Lecturers Nicola Gatti (nicola.gatti at polimi dot it) Marcello Restelli (marcello.restelli at polimi dot it)
Course description Internet monetization is an emerging new scientific sub-discipline, at the intersection of large scale search and text analysis, information retrieval, statistical modeling, machine learning, classification, optimization, and microeconomics. The central problem of internet monetization is to find the "best match" between a given user in a given context and a suitable advertisement. The context could be a user entering a query in a search engine ("sponsored search"), a user reading a web page ("content match" and "display ads"), a user watching a movie on a portable device, and so on. The information about the user can vary from scarily detailed to practically nil. The number of potential advertisements might be in the billions. Thus, depending on the definition of "best match" this problem leads to a variety of massive optimization and search problems, with complicated constraints, and challenging data representation and access problems. The solution to these problems provides the scientific and technical foundations for the $20 billion online advertising industry.
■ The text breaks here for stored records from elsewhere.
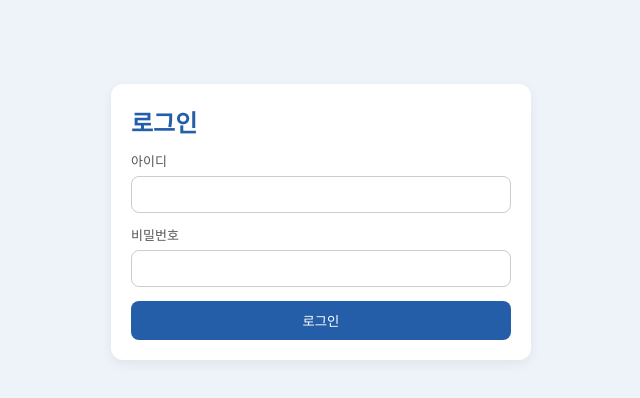
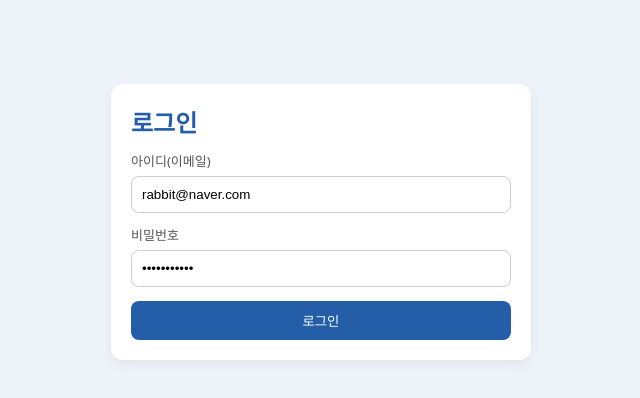
Before and after one commit to choyeojeong/english-materials, a React (Vite) app: page /login in a window 1280 px wide. Shown: the top 398 px of the page, without its empty margins (319-959 px from the left). Built offline with nearby package versions, Linux system fonts and the light colour scheme; no server answers.

Commit message:
재배포 업데이트

```diff
--- a/src/pages/Login.jsx
+++ b/src/pages/Login.jsx
@@ -1,21 +1,22 @@
 import { useState } from 'react'
 import { useNavigate } from 'react-router-dom'
+import { signInWithEmailAndPassword } from 'firebase/auth'
+import { auth } from '../firebase'   // ✅ 추가: Firebase auth 인스턴스
 
 export default function Login(){
   const nav = useNavigate()
-  const [id, setId] = useState('')
-  const [pw, setPw] = useState('')
+  const [id, setId] = useState('rabbit@naver.com')   // 공유 아이디
+  const [pw, setPw] = useState('rabbithabit')        // 공유 비번
   const [err, setErr] = useState('')
 
-  const onSubmit = (e)=>{
+  const onSubmit = async (e)=>{
     e.preventDefault()
-    // 고정 아이디/비밀번호 체크
-    if(id === 'rabbit@naver.com' && pw === 'rabbithabit'){
-      // 로그인 성공 → localStorage에 토큰 저장
-      localStorage.setItem('loggedIn', 'true')
+    try{
+      // ✅ Firebase 실제 로그인
+      await signInWithEmailAndPassword(auth, id, pw)
       nav('/')
-    } else {
-      setErr('아이디 또는 비밀번호가 올바르지 않습니다.')
+    }catch(error){
+      setErr(error.message || '로그인 실패')
     }
   }
 
@@ -24,7 +25,7 @@ export default function Login(){
       <div className="card" style={{maxWidth:420, margin:'60px auto'}}>
         <h2 className="title">로그인</h2>
         <form onSubmit={onSubmit}>
-          <label>아이디</label>
+          <label>아이디(이메일)</label>
           <input value={id} onChange={e=>setId(e.target.value)} />
           <label style={{marginTop:12}}>비밀번호</label>
           <input type="password" value={pw} onChange={e=>setPw(e.target.value)} />
```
Detailed program of the course, hand notes, and exercises 0) Introduction (slides) 1) Computational (micro)economic foundations 1.1) Game theory (notes - exercises) 1.1.1) Strategic-form model 1.1.2) Equilibrium in dominant strategies 1.1.3) Nash equilibrium 1.1.4) Bayes-Nash equilibrium [advanced topic] 1.2) Economic mechanisms (notes - exercises) 1.2.1) Mechanism model 1.2.2) Revelation principle and direct-revelation mechanisms 1.2.3) Implementation in dominant strategies: Groves' mechanisms 1.2.4) Properties of Groves' mechanisms (impossibilities and generality) 1.2.5) Desirable properties 1.2.6) Linear environment and Myerson's monotonicity [advanced topic] 1.2.7) Maximal-in-its-range mechanisms 1.3) Computational complexity and algorithms (notes) 1.3.1) Algorithms and complexity 1.3.2) P vs NP 1.3.3) NP-completeness 1.3.4) SAT and 3SAT [advanced topic] 1.3.5) SAT and INDSET [advanced topic] 2) Auction mechanisms for the Web 2.1) Matching markets (notes - exercises) 2.1.1) Bipartite graphs 2.1.2) Matching problem and perfect matching 2.1.3) Assignment problem 2.1.4) Hungarian algorithm 2.1.5) Clearing-market prices 2.1.6) Examples: NetFlix 2.2) Sponsored search auctions (data - notes - exercises) 2.2.1) Basic model 2.2.2) Position-dependent externalities 2.2.3) Cascade models 2.2.4) General externalities 2.2.5) Examples: AdWords and AdSense 2.3) Combinatorial auctions (notes - exercises) 2.3.1) Model 2.3.2) NP-hardness [advanced topic] 2.3.3) Searching algorithm 2.3.4) Examples 2.4) Markets with intermediaries (notes - exercises) 2.4.1) Model of trading on networks 2.4.2) Equilibrium in trading: perfect competition and implicit perfect competition 2.4.3) Relation with VCG auction 2.4.4) Social welfare 2.4.5) Traders' profit 2.4.6) Examples: Ad exchange and real-estate market 2.5) Double auctions (notes - exercises) 2.5.1) VCG weakness 2.5.2) McAfee double auction 2.5.3) Examples 3) Information cascades and social influence (notes) 3.1) Network effects 3.2) Information cascades 3.3) Power-laws 3.4) Rich-get-richer phenomena 3.5) Cascading behavior in networks 3.6) Small-world phenomena 3.7) Epidemics 3.8) Viral marketing 4) Learning 4.1) Introduction (slides) 4.2) Markov Decision Problems (slides) 4.3) Reinforcement learning (slides) 4.4) Multi-armed bandits (slides)
Suggested textbooks “Networks, Crowds, and Markets: Reasoning About a Highly Connected World” by David Easley and Jon Kleinberg (website)
Lecture notes (by students) Notes (pdf; warning: these notes could contain some mistakes, as well as they could contain additional arguments than those discussed during the lectures) Exercises (pdf; warning: these exercises are not complete) Further readings (pdf)
Thesis topics A number of thesis topics are available on all the themes discussed in the course. We suggest the interested students to ask both lecturers for further information and details.
Related courses r“Introduction to computational advertising” at Stanford University (website) “Market & Social Systems on the Internet” at University of Pennsylvania (website) “Economics and computation” at Harvard University and MIT (website)